The Role of Parents in Education for the Traditional Classroom Learner
It is often said parents are their child’s first teacher. As parents, we live this truth everyday because learning happens in each moment we share with them. The bond between us and our children is so important that no matter what parenting style we choose to use, at the end of the day, it still boils down to the kind of relationship we have with our children.
Children who have a healthy relationship with their parents are more likely to develop positive relationships with other people around them, establish secure bonds and friendships with peers, and regulate their emotions when faced with stress and difficult situations. Our secure attachment with them helps promote their cognitive, emotional and social development.
Parents serve as children’s first teacher during their early years, but our responsibility of teaching doesn’t end when they start going to school, even if they are in a traditional brick and mortar setting. Many researchers recognise the important role strong positive bonds between homes and schools play in the development and education of children (Edwards & Alldred, 2000; Henderson & Berla, 1994; Richardson, 2009; Sanders & Sheldon, 2009; Sheldon, 2009). The theories put forward have been supported, and reaffirmed by numerous studies, showing good cooperation between schools, homes and the communities can lead to academic achievement for students. Research has also shown that successful students have strong academic support from their involved parents (Sheldon, 2009).
Both parents and teachers play a pivotal role in educating a child. They teach essential life and academic skills while providing love and support that help students healthily develop. When teachers partner their ability to inspire thought and creativity with the foundational support parents provide, students are better prepared to have positive school experiences.
These are some of the roles we play in the traditional classroom as we take active involvement in our child’s education
As parents, we should be aware of how our child’s progress is in school. The best way to monitor children’s development is to track their developmental milestones. Early experiences make a difference in how young children’s brains develop and can influence lifelong learning and health. Spending a great deal of time with our children is instrumental in determining many of the kinds of experiences they will have. Developmental monitoring means observing and noting specific ways a child plays, learns, speaks, acts, and moves every day, in an on-going way, so that we as parents can understand and articulate their strengths and stretches.
Communication with School
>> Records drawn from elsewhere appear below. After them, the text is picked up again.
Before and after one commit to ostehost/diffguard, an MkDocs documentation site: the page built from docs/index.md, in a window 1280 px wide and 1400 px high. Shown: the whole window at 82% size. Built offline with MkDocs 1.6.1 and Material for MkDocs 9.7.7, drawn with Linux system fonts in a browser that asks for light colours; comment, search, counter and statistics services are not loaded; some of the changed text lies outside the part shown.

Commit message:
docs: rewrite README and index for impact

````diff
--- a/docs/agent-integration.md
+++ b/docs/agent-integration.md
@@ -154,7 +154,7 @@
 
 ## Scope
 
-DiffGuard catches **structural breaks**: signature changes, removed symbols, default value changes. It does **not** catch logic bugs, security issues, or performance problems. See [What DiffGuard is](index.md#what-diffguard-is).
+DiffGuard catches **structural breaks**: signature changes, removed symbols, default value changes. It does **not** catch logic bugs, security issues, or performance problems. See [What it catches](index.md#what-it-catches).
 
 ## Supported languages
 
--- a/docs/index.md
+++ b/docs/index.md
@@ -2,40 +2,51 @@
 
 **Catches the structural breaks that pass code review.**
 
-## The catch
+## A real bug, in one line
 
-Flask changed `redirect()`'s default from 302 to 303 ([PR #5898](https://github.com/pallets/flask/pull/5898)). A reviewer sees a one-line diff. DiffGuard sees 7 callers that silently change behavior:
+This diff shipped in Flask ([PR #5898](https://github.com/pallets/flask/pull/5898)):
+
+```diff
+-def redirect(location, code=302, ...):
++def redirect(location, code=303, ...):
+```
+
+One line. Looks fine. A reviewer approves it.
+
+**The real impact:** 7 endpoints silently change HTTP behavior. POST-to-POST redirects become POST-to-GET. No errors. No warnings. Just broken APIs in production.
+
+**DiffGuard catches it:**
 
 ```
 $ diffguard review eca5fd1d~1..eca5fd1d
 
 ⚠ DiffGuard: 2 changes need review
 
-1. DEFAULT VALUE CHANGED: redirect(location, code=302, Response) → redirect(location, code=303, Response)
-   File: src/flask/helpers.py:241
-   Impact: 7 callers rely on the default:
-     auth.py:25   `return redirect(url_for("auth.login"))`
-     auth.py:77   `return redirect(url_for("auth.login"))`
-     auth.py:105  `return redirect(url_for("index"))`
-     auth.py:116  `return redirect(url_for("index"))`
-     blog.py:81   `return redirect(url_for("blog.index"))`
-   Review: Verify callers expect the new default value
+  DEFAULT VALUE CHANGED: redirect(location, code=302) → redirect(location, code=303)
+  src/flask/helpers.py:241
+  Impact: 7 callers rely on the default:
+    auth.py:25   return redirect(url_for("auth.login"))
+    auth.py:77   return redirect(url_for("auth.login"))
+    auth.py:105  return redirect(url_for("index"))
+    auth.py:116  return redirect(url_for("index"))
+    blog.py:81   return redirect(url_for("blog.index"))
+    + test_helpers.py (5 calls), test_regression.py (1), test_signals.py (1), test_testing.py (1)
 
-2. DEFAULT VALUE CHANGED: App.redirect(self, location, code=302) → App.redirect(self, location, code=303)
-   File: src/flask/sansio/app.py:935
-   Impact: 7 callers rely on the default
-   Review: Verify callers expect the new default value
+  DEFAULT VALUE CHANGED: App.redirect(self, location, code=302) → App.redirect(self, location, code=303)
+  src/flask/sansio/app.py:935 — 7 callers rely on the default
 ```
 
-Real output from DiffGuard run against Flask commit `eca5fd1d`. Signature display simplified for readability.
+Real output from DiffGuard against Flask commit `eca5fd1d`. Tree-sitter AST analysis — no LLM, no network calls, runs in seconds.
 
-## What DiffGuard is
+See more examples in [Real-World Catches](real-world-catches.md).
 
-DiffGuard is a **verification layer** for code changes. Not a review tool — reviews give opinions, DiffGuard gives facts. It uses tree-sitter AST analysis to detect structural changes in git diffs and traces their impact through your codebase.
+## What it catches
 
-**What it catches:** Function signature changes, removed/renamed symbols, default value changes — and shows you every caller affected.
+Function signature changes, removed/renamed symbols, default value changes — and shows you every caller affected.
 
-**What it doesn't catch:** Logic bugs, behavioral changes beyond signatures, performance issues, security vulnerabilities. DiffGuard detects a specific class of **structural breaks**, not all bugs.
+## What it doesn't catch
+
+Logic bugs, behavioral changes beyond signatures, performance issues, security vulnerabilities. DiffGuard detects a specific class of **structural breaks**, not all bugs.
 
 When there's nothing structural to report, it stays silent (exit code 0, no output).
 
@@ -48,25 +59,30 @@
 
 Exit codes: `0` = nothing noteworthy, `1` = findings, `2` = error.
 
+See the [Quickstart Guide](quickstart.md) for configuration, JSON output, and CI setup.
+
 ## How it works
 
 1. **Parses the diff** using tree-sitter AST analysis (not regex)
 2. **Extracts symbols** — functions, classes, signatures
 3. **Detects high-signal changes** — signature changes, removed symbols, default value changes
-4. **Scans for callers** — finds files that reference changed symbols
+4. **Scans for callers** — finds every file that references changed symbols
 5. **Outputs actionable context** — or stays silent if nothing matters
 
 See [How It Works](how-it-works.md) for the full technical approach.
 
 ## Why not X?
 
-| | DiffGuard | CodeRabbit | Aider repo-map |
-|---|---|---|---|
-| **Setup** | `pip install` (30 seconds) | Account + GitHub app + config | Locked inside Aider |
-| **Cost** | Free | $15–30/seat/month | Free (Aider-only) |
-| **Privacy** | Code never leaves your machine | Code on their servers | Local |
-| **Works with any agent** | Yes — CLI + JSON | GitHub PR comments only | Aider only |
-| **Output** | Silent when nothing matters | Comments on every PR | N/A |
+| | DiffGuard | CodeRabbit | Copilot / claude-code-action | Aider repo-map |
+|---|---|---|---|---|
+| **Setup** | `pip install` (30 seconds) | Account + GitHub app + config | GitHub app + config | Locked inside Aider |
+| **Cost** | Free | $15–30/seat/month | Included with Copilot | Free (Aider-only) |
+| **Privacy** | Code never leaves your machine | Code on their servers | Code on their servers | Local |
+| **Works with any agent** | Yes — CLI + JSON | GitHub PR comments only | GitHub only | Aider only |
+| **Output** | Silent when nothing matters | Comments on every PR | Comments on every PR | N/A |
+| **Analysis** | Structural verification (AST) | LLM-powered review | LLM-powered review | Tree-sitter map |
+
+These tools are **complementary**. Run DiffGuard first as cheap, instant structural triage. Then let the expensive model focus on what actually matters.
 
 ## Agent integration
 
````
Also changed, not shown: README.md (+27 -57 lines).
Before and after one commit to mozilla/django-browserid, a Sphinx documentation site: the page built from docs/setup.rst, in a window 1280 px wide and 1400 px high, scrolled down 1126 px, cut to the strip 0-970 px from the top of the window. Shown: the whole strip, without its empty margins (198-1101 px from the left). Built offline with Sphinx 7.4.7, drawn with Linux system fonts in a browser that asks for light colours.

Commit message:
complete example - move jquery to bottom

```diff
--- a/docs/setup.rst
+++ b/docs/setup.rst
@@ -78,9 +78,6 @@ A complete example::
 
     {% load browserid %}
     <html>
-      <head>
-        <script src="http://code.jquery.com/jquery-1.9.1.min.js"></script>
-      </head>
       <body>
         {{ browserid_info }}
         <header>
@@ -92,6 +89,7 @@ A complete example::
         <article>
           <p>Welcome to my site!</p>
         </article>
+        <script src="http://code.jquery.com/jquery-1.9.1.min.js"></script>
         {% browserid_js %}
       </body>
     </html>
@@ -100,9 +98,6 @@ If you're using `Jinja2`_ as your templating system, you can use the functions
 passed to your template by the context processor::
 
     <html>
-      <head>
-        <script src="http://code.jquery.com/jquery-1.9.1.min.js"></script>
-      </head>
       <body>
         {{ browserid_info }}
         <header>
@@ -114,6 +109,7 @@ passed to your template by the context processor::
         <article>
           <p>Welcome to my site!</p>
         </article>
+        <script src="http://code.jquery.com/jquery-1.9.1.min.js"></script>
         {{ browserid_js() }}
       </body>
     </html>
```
Effective communication is essential for building school-family partnerships. It constitutes the foundation for all other forms of family involvement in education. As parents, we benefit from being involved in our children’s education by getting ideas from school on how to help and support our children, and by learning more about the school’s academic program and how it works. Perhaps most important, we benefit by becoming more confident about the value of their school involvement. We develop a greater appreciation for the important role they play in their children’s education, and we become active participants of this large part of our children’s lives.
According to Waterford.org, an organization seeking to help children succeed through access to lifelong education, the participation of parents in the educational process means that teachers and parents share the responsibility to teach students and work together to achieve educational goals. From another viewpoint, teachers see important changes in their classrooms when parents get involved, such as improvements in the motivation and performance of the students and even their character. Also, collaboration with parents can help identify needs and goals, and there can be discussions about how parents can contribute. The communication with the parents presents the opportunity for the teacher to listen to parents’ concerns and explain to them more about their children’s education.
Communication & Support
Children learn how to communicate by watching us. If we communicate openly and effectively, chances are our children will, too. Good communication skills will benefit our children for their entire lives. They begin to form ideas and beliefs about themselves based on how we communicate with them. When we communicate effectively with our children, we are showing them respect. They then begin to feel that we heard and understood them, which boosts their self-esteem. When we communicate with our children, it is important that we are physically at their level and that our choice of words meets their understanding.
In the nurture role, we take care of our children’s basic needs, such as food, medical care, shelter, clothing, etc., as well as giving love, attention, understanding, acceptance, time, and support. We are patient and listen to our children. We make time for them, show an interest in their activities and encourage them to pursue their passions. Through our words and actions, we communicate to our children that they are loved and accepted. The other part of our job is to provide “structure” for our children. In this role, we give direction, impose rules, set limits, establish and follow through with consequences, hold our children accountable for their behavior, and teach values. We provide the guidance that helps our children to develop, grow, and mature.
We embody and live out the values we wish to instil in our children so that they can see the expectations we have for them.
The connection between school and home gives our children a sense of safety and belonging. This partnership supports their growth and development because children are provided with a continuation of expectations, support, and an investment into both their social and academic success.
Parents do not cease to be their child’s teacher. Rather, that role expands into coach, mentor, friend. The great part is parents don’t have to walk that journey alone. We encourage you, as parent, guardian, caregiver, to seek out the community that will support you throughout the adventure of supporting your children.
Northern Lights Academy Team